WASHINGTON — I know that some wives enjoy watching televised sporting events. But I know this only through indirect evidence, the way I know, for example, that some people eat camel meat. In my house, sporting events are watched alone.
A few weeks ago, I tried an experiment. The hypothesis was that if a man can persuade his wife to sit still in front of the TV for three hours, he can persuade her to appreciate the excitement, athleticism and strategic complexity that is a professional football game. My wife agreed to try. On that day, the Washington Redskins were playing my team, the New York Giants.
Things did not go well.
Me: This is a crucial fourth-and-short situation. The Giants can go for it or kick a field goal. From this distance, the field goal is practically a gimme, but it's only three points. So there's a complicated strategic and philosophical calculus for the coach: If they try for a first down and fail, they have to turn over the ball to the Redskins, which would totally reverse the game's momentum.
My wife: Why are the Giants wearing pink sneakers?
Me: They're not. Whoa, they're going for it!
My wife: Well, they look pink.
Me: Arrrgggghhhhh! He was held for no gain!!
My wife: Fuchsia, really.
Me: IT'S AN OLD TV SET. THE COLOR IS SCREWED UP.
My wife: Why are you yelling at me?
And so forth. By halftime, the experiment was in shambles. It had been my fault, I decided — I hadn't come to the game well enough prepared. So we tried it again the following week, for a Sunday night game between the Giants and the Cowboys. This time, I did a lot of research. I was seeking very specific sorts of information.
And so, when Giants tailback Brandon Jacobs shook off tacklers for 6 yards and a first down, I did not explain that he's surprisingly agile for a big man, having gained at least 10 yards on 12.9 percent of his carries, which is the 13th-highest percentage of any running back in the NFL. Instead, I said:
"A couple of years ago, after scoring a touchdown, Jacobs tucked the football under the front of his jersey as a tribute to his pregnant wife."
My wife: Aww.
Me: The NFL penalized the team 15 yards and fined him $5,000.
My wife: That's so unfair!
Me: I know! By the way, he changes the baby's diapers himself.
My wife: Well, he should.
Me: I know! But still. Did I mention he has two puppies?
(Things were looking up!)
Me: See that fat guy on the Giants? Number 76? He's married to the head coach's daughter.
My wife: I guess he can't go home and grumble about what an (rhymes with "grass knoll") the coach is.
Me: Right! See that guy lining up to kick a field goal for the Giants? That's Lawrence Tynes. His brother is serving a 27-year prison sentence for trafficking in marijuana.
My wife: For marijuana? That's ridiculous!

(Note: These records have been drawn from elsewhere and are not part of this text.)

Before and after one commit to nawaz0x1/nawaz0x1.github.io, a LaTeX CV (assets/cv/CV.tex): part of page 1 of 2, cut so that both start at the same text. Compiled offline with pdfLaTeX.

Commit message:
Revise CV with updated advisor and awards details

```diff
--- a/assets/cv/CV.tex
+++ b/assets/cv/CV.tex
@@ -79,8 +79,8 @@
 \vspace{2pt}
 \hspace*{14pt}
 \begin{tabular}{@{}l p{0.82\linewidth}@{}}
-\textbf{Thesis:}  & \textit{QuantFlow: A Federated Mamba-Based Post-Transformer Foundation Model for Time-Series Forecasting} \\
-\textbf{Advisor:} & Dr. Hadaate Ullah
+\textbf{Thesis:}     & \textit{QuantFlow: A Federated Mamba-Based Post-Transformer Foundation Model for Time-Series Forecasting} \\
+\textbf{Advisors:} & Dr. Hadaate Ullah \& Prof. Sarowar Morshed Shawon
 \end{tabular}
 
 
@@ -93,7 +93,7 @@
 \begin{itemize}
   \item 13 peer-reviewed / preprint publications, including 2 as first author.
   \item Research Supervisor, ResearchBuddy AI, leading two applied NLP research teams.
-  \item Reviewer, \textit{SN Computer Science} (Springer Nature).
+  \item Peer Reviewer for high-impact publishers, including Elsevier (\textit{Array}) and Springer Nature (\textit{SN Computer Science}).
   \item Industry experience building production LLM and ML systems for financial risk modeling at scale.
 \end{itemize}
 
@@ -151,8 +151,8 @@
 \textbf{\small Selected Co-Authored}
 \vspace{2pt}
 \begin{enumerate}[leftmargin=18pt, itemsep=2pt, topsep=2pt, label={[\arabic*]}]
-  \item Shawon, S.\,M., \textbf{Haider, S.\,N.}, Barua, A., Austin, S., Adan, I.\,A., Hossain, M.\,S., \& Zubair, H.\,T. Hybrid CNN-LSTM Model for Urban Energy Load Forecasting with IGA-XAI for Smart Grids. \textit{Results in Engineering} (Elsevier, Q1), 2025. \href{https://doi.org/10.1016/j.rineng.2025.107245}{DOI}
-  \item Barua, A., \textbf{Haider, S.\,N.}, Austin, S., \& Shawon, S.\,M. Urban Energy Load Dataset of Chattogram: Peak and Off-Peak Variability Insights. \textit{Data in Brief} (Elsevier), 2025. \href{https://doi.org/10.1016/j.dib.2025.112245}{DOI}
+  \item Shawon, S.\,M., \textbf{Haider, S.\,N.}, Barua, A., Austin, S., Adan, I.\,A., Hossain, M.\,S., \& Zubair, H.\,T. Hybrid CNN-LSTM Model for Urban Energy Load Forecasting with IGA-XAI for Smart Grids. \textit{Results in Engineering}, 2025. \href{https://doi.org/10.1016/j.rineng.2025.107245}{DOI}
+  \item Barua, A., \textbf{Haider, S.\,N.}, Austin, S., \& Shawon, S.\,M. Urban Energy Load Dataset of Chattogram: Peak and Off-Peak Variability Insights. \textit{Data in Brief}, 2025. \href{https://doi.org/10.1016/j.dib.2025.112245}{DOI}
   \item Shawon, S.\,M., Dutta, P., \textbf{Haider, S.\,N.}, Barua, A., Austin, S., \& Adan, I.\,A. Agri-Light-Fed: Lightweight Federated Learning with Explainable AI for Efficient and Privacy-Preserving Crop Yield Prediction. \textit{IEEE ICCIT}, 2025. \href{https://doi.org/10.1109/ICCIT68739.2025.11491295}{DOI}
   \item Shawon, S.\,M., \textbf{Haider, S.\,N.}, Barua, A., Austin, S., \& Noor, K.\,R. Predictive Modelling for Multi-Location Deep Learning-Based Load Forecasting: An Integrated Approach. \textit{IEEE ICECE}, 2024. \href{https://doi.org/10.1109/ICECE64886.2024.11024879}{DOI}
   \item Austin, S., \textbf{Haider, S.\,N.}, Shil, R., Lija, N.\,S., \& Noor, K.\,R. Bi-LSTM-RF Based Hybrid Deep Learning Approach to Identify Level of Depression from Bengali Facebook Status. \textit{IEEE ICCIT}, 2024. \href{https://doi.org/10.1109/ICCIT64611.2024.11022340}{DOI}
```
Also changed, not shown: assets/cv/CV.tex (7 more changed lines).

Me: Tynes petitioned the Bush administration for clemency for his brother, but it was turned down, which is interesting since W. (pointing) is sitting right there at the game!
My wife: Grrr.
Me: . . . And he's cheering for the Cowboys!
Together we rooted for Lawrence, and he put the Giants ahead.
Things couldn't have been going much better, but then something tragic happened. Just as I reached the end of my list of humanizing facts, a great football game broke out. Fistfights occurred. Shoulders separated. Anterior cruciate ligaments got stretched. As injured players began limping off the field, my wife discovered things she absolutely had to do at that moment, including, I swear, scrubbing the kitchen floor.
Eventually, she went to bed, which is where she was at 11:46 p.m. when Tynes kicked a field goal with no time on the clock to give the Giants a thrilling 2-point win. I'm sure that somewhere, someone's wife was watching. And somewhere, someone was probably eating camel meat.
Gene Weingarten can be reached at firstname.lastname@example.org.